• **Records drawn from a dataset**
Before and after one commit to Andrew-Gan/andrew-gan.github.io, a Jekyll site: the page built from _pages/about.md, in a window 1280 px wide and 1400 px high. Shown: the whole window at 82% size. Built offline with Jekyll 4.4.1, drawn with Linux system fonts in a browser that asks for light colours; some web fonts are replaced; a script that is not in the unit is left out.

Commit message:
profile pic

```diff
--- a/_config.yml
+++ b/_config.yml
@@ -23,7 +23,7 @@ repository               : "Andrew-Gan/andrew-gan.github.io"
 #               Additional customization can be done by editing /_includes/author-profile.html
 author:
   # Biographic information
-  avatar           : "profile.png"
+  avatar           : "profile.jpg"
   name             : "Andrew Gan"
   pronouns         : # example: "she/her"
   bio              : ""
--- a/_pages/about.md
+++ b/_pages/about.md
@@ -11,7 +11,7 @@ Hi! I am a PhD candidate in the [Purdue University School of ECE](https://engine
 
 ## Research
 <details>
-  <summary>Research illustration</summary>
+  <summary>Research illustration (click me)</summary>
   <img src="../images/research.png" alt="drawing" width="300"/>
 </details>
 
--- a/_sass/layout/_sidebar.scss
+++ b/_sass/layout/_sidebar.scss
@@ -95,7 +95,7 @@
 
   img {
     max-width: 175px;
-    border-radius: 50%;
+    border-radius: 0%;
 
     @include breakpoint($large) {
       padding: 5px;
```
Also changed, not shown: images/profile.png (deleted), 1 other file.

• **THE TASK**
Among the records, how many lines include the string "layout"? State the number and add nothing.

• **OUTPUT BELOW**
2